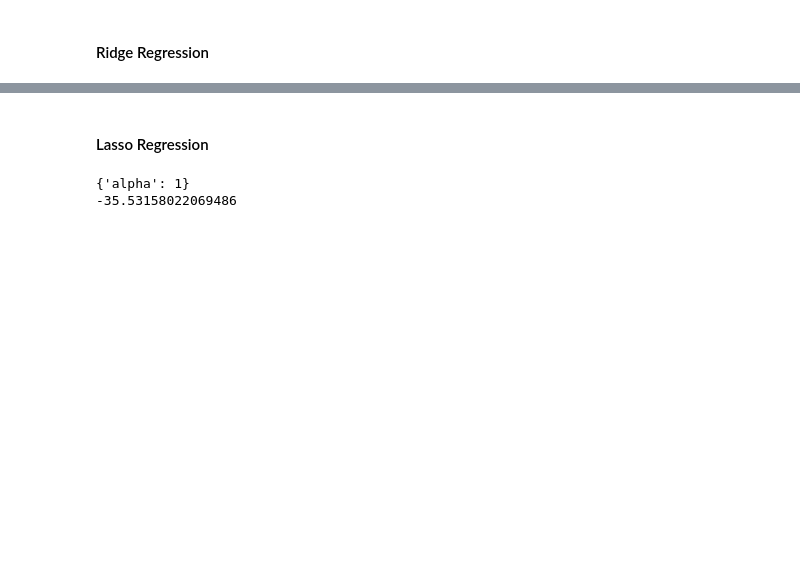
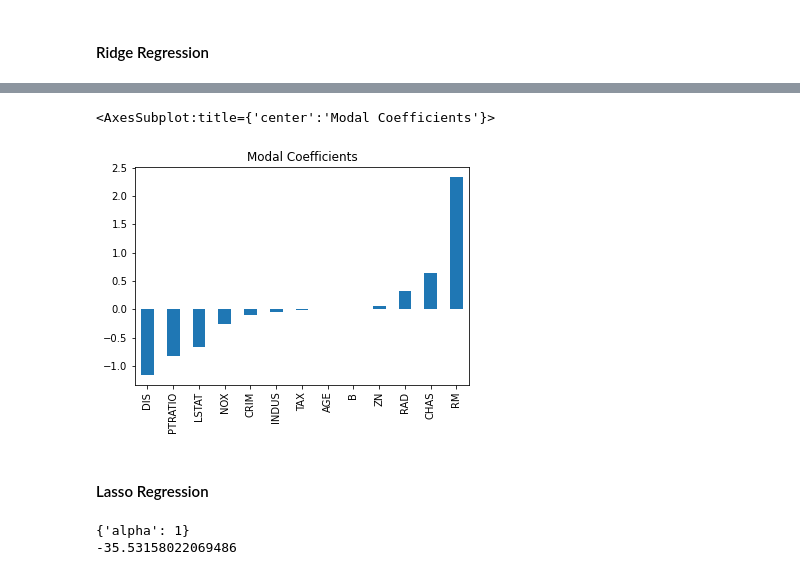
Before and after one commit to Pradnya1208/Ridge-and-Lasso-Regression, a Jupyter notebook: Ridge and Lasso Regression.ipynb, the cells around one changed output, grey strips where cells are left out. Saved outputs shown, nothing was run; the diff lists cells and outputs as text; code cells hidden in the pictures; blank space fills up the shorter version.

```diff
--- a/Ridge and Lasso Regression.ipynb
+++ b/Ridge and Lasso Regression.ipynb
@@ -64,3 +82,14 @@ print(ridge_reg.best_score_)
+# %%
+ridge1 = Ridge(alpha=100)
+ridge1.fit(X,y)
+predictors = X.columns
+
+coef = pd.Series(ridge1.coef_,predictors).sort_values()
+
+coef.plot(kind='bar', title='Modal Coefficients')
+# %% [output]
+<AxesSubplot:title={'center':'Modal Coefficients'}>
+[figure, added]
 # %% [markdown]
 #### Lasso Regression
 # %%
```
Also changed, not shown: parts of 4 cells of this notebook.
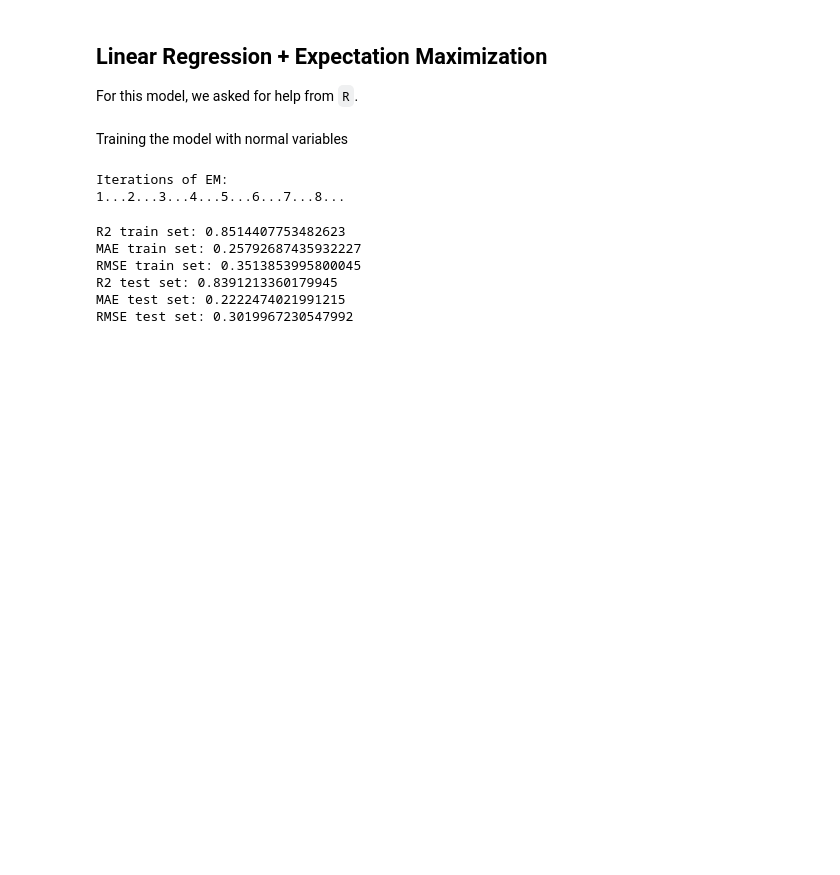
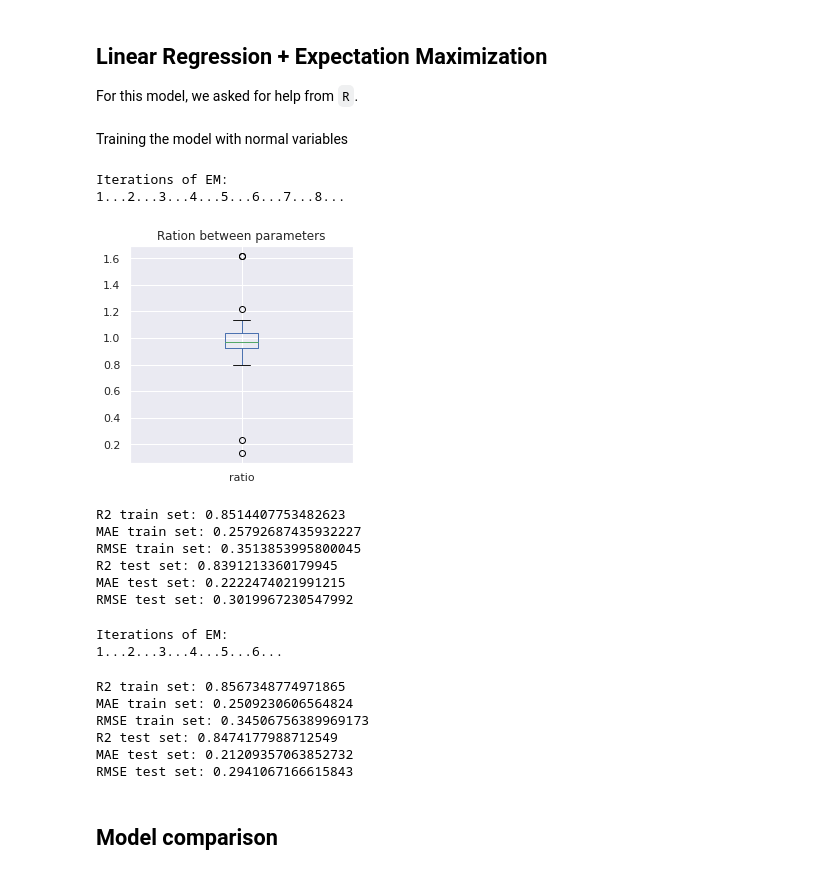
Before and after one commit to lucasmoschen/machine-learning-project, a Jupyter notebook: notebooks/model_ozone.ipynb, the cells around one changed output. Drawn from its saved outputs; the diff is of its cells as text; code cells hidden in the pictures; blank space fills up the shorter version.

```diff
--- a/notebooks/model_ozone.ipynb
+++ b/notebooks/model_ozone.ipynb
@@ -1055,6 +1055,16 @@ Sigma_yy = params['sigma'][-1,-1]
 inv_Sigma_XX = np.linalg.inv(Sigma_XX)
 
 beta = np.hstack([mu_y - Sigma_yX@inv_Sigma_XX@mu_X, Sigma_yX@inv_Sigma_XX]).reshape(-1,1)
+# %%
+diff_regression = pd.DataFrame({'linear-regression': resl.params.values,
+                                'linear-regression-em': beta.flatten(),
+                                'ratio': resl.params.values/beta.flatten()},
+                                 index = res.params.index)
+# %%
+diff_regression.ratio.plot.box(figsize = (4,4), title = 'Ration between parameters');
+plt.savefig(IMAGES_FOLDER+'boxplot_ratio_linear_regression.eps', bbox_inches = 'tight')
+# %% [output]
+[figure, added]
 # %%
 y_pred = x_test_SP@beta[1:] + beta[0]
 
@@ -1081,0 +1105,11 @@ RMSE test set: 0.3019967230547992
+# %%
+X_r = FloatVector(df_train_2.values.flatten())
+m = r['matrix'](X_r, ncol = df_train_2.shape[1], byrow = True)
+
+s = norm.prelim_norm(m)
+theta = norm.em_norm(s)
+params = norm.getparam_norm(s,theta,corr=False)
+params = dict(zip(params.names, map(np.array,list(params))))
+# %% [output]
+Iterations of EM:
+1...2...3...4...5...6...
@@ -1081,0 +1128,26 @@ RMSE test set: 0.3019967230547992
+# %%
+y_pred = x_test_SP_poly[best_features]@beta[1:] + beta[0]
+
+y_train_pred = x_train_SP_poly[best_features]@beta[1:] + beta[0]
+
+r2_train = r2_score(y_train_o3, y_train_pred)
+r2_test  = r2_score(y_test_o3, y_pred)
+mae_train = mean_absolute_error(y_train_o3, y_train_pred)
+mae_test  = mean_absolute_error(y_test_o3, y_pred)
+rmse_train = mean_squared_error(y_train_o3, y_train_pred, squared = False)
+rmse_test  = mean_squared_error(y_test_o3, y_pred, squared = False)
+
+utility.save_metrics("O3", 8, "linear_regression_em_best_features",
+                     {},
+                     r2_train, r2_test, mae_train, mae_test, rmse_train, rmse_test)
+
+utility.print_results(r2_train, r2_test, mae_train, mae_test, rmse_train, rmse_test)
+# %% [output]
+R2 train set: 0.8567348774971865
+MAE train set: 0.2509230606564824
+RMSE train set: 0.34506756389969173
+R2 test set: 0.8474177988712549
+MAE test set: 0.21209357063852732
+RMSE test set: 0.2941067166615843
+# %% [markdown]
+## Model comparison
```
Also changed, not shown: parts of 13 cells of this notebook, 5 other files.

####################

Your objective
Would you return the entries verbatim, minus any images?

Exercise output
Before and after one commit to Pradnya1208/Ridge-and-Lasso-Regression, a Jupyter notebook: Ridge and Lasso Regression.ipynb, the cells around one changed output, grey strips where cells are left out. Saved outputs shown, nothing was run; the diff lists cells and outputs as text; code cells hidden in the pictures; blank space fills up the shorter version.

```diff
--- a/Ridge and Lasso Regression.ipynb
+++ b/Ridge and Lasso Regression.ipynb
@@ -64,3 +82,14 @@ print(ridge_reg.best_score_)
+# %%
+ridge1 = Ridge(alpha=100)
+ridge1.fit(X,y)
+predictors = X.columns
+
+coef = pd.Series(ridge1.coef_,predictors).sort_values()
+
+coef.plot(kind='bar', title='Modal Coefficients')
+# %% [output]
+<AxesSubplot:title={'center':'Modal Coefficients'}>
+[figure, added]
 # %% [markdown]
 #### Lasso Regression
 # %%
```
Also changed, not shown: parts of 4 cells of this notebook.
Before and after one commit to lucasmoschen/machine-learning-project, a Jupyter notebook: notebooks/model_ozone.ipynb, the cells around one changed output. Drawn from its saved outputs; the diff is of its cells as text; code cells hidden in the pictures; blank space fills up the shorter version.

```diff
--- a/notebooks/model_ozone.ipynb
+++ b/notebooks/model_ozone.ipynb
@@ -1055,6 +1055,16 @@ Sigma_yy = params['sigma'][-1,-1]
 inv_Sigma_XX = np.linalg.inv(Sigma_XX)
 
 beta = np.hstack([mu_y - Sigma_yX@inv_Sigma_XX@mu_X, Sigma_yX@inv_Sigma_XX]).reshape(-1,1)
+# %%
+diff_regression = pd.DataFrame({'linear-regression': resl.params.values,
+                                'linear-regression-em': beta.flatten(),
+                                'ratio': resl.params.values/beta.flatten()},
+                                 index = res.params.index)
+# %%
+diff_regression.ratio.plot.box(figsize = (4,4), title = 'Ration between parameters');
+plt.savefig(IMAGES_FOLDER+'boxplot_ratio_linear_regression.eps', bbox_inches = 'tight')
+# %% [output]
+[figure, added]
 # %%
 y_pred = x_test_SP@beta[1:] + beta[0]
 
@@ -1081,0 +1105,11 @@ RMSE test set: 0.3019967230547992
+# %%
+X_r = FloatVector(df_train_2.values.flatten())
+m = r['matrix'](X_r, ncol = df_train_2.shape[1], byrow = True)
+
+s = norm.prelim_norm(m)
+theta = norm.em_norm(s)
+params = norm.getparam_norm(s,theta,corr=False)
+params = dict(zip(params.names, map(np.array,list(params))))
+# %% [output]
+Iterations of EM:
+1...2...3...4...5...6...
@@ -1081,0 +1128,26 @@ RMSE test set: 0.3019967230547992
+# %%
+y_pred = x_test_SP_poly[best_features]@beta[1:] + beta[0]
+
+y_train_pred = x_train_SP_poly[best_features]@beta[1:] + beta[0]
+
+r2_train = r2_score(y_train_o3, y_train_pred)
+r2_test  = r2_score(y_test_o3, y_pred)
+mae_train = mean_absolute_error(y_train_o3, y_train_pred)
+mae_test  = mean_absolute_error(y_test_o3, y_pred)
+rmse_train = mean_squared_error(y_train_o3, y_train_pred, squared = False)
+rmse_test  = mean_squared_error(y_test_o3, y_pred, squared = False)
+
+utility.save_metrics("O3", 8, "linear_regression_em_best_features",
+                     {},
+                     r2_train, r2_test, mae_train, mae_test, rmse_train, rmse_test)
+
+utility.print_results(r2_train, r2_test, mae_train, mae_test, rmse_train, rmse_test)
+# %% [output]
+R2 train set: 0.8567348774971865
+MAE train set: 0.2509230606564824
+RMSE train set: 0.34506756389969173
+R2 test set: 0.8474177988712549
+MAE test set: 0.21209357063852732
+RMSE test set: 0.2941067166615843
+# %% [markdown]
+## Model comparison
```
Also changed, not shown: parts of 13 cells of this notebook, 5 other files.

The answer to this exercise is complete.